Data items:

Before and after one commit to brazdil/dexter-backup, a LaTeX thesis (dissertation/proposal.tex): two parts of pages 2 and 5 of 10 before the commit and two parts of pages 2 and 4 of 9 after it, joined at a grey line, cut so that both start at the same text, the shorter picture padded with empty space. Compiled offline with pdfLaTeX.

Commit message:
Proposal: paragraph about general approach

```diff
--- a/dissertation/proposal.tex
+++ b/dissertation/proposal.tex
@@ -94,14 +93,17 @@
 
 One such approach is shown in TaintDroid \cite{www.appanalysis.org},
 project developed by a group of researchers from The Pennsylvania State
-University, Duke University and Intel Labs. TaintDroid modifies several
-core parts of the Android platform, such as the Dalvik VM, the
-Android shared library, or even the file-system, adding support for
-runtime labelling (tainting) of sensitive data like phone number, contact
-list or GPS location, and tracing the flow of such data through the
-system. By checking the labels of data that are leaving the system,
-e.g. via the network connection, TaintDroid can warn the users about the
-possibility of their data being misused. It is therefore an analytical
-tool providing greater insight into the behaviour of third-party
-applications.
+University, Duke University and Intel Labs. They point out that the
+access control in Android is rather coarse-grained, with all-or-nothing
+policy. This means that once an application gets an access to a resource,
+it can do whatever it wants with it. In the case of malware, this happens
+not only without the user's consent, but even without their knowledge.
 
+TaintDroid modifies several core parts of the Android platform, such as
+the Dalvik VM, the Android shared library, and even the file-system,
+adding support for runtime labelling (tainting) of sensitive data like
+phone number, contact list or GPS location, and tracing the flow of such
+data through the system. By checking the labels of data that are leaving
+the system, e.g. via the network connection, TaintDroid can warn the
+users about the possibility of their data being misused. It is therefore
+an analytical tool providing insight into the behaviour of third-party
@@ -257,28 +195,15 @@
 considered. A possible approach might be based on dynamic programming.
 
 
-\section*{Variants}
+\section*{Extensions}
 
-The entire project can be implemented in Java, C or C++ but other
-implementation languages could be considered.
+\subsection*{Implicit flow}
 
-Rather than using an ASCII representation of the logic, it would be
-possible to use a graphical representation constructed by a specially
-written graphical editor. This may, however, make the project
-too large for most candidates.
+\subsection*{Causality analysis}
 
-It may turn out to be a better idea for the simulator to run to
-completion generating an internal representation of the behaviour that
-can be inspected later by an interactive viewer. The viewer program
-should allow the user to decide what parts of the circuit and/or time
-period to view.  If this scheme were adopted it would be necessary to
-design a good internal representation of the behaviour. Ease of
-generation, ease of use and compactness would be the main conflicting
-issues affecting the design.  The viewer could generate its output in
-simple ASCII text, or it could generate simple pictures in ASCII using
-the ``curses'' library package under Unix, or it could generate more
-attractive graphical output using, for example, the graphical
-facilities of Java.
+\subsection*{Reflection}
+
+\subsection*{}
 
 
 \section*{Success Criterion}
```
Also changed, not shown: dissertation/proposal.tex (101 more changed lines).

■ ACTIVITY
Nothing in the entries should be skipped. Output them all exactly.

■ OUTPUT OF THE EXERCISE
Before and after one commit to brazdil/dexter-backup, a LaTeX thesis (dissertation/proposal.tex): two parts of pages 2 and 5 of 10 before the commit and two parts of pages 2 and 4 of 9 after it, joined at a grey line, cut so that both start at the same text, the shorter picture padded with empty space. Compiled offline with pdfLaTeX.

Commit message:
Proposal: paragraph about general approach

```diff
--- a/dissertation/proposal.tex
+++ b/dissertation/proposal.tex
@@ -94,14 +93,17 @@
 
 One such approach is shown in TaintDroid \cite{www.appanalysis.org},
 project developed by a group of researchers from The Pennsylvania State
-University, Duke University and Intel Labs. TaintDroid modifies several
-core parts of the Android platform, such as the Dalvik VM, the
-Android shared library, or even the file-system, adding support for
-runtime labelling (tainting) of sensitive data like phone number, contact
-list or GPS location, and tracing the flow of such data through the
-system. By checking the labels of data that are leaving the system,
-e.g. via the network connection, TaintDroid can warn the users about the
-possibility of their data being misused. It is therefore an analytical
-tool providing greater insight into the behaviour of third-party
-applications.
+University, Duke University and Intel Labs. They point out that the
+access control in Android is rather coarse-grained, with all-or-nothing
+policy. This means that once an application gets an access to a resource,
+it can do whatever it wants with it. In the case of malware, this happens
+not only without the user's consent, but even without their knowledge.
 
+TaintDroid modifies several core parts of the Android platform, such as
+the Dalvik VM, the Android shared library, and even the file-system,
+adding support for runtime labelling (tainting) of sensitive data like
+phone number, contact list or GPS location, and tracing the flow of such
+data through the system. By checking the labels of data that are leaving
+the system, e.g. via the network connection, TaintDroid can warn the
+users about the possibility of their data being misused. It is therefore
+an analytical tool providing insight into the behaviour of third-party
@@ -257,28 +195,15 @@
 considered. A possible approach might be based on dynamic programming.
 
 
-\section*{Variants}
+\section*{Extensions}
 
-The entire project can be implemented in Java, C or C++ but other
-implementation languages could be considered.
+\subsection*{Implicit flow}
 
-Rather than using an ASCII representation of the logic, it would be
-possible to use a graphical representation constructed by a specially
-written graphical editor. This may, however, make the project
-too large for most candidates.
+\subsection*{Causality analysis}
 
-It may turn out to be a better idea for the simulator to run to
-completion generating an internal representation of the behaviour that
-can be inspected later by an interactive viewer. The viewer program
-should allow the user to decide what parts of the circuit and/or time
-period to view.  If this scheme were adopted it would be necessary to
-design a good internal representation of the behaviour. Ease of
-generation, ease of use and compactness would be the main conflicting
-issues affecting the design.  The viewer could generate its output in
-simple ASCII text, or it could generate simple pictures in ASCII using
-the ``curses'' library package under Unix, or it could generate more
-attractive graphical output using, for example, the graphical
-facilities of Java.
+\subsection*{Reflection}
+
+\subsection*{}
 
 
 \section*{Success Criterion}
```
Also changed, not shown: dissertation/proposal.tex (101 more changed lines).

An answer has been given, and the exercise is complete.